• _What is expected_: All lines holding the word "shown" are to be copied from the records beneath.

• _Material provided_:
+++++

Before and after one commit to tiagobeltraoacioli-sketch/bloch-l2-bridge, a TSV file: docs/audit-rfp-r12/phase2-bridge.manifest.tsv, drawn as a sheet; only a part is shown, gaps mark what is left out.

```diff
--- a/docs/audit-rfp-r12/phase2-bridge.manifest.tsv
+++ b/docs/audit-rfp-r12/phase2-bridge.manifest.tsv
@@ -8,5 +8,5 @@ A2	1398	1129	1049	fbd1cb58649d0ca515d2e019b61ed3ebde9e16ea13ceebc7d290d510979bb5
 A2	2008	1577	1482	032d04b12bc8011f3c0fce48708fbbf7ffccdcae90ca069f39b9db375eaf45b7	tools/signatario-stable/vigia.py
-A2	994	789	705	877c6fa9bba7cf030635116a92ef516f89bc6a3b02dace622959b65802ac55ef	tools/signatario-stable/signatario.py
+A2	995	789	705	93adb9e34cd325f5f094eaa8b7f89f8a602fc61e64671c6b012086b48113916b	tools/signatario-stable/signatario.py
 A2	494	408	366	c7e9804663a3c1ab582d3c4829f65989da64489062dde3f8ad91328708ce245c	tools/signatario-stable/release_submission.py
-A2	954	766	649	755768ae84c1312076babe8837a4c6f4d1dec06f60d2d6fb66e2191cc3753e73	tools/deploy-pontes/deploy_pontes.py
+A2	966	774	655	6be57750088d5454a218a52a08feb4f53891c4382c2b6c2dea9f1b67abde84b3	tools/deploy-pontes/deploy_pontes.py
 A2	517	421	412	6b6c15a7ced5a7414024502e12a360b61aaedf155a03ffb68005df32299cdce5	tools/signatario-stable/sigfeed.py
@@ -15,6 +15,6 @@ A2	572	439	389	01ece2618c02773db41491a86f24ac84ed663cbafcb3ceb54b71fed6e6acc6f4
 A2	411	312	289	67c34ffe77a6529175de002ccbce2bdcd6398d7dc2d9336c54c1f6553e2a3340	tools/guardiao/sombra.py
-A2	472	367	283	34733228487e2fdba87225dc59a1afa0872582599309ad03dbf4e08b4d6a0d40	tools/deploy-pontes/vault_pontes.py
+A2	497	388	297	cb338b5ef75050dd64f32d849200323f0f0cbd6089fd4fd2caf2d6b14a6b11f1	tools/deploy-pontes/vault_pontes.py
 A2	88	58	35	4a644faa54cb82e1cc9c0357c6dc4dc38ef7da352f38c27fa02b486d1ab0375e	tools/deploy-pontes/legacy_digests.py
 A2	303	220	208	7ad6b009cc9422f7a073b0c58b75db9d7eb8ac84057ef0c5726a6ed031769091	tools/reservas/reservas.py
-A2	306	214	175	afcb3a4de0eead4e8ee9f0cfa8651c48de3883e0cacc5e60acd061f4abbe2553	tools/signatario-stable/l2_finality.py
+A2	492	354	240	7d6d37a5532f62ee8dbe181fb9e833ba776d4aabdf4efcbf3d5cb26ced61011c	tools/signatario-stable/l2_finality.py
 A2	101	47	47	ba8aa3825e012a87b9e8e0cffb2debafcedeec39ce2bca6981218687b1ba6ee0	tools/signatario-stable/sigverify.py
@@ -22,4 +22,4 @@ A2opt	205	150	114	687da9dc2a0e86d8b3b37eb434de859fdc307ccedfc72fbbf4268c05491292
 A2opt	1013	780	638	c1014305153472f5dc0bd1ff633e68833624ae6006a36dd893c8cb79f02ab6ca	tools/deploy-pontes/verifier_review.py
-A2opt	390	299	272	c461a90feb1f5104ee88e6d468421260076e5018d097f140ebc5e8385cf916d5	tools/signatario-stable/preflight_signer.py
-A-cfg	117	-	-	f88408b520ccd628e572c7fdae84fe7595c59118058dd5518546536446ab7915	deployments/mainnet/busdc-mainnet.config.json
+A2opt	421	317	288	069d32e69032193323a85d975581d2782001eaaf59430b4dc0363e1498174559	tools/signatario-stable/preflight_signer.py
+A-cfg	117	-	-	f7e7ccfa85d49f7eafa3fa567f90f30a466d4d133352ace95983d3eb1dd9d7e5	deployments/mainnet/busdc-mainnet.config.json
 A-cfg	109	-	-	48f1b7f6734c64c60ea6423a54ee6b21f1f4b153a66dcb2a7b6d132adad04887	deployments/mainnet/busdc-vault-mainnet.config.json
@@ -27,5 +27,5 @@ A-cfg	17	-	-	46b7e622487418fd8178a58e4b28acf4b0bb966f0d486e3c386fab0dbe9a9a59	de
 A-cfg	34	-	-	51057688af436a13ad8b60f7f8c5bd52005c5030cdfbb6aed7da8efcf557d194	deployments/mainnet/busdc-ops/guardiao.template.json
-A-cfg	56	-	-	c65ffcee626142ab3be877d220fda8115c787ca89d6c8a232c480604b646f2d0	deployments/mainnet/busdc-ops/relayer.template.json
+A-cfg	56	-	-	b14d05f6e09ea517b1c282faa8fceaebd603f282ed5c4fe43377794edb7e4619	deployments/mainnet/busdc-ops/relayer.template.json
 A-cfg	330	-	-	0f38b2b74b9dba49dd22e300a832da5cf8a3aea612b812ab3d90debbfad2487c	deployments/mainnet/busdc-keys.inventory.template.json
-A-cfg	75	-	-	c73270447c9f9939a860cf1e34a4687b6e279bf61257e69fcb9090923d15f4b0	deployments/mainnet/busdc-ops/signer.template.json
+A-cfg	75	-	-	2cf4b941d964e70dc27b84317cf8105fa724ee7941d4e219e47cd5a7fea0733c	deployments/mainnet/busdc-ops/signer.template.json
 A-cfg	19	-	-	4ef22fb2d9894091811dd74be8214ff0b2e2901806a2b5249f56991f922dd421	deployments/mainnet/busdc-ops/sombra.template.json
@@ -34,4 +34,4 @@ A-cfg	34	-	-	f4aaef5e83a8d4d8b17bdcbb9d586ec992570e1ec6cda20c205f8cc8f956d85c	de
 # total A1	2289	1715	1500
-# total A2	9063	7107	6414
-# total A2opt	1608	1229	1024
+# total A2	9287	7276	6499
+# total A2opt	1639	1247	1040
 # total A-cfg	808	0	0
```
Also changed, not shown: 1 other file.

+++++

• _Task answer_:
Before and after one commit to tiagobeltraoacioli-sketch/bloch-l2-bridge, a TSV file: docs/audit-rfp-r12/phase2-bridge.manifest.tsv, drawn as a sheet; only a part is shown, gaps mark what is left out.
Also changed, not shown: 1 other file.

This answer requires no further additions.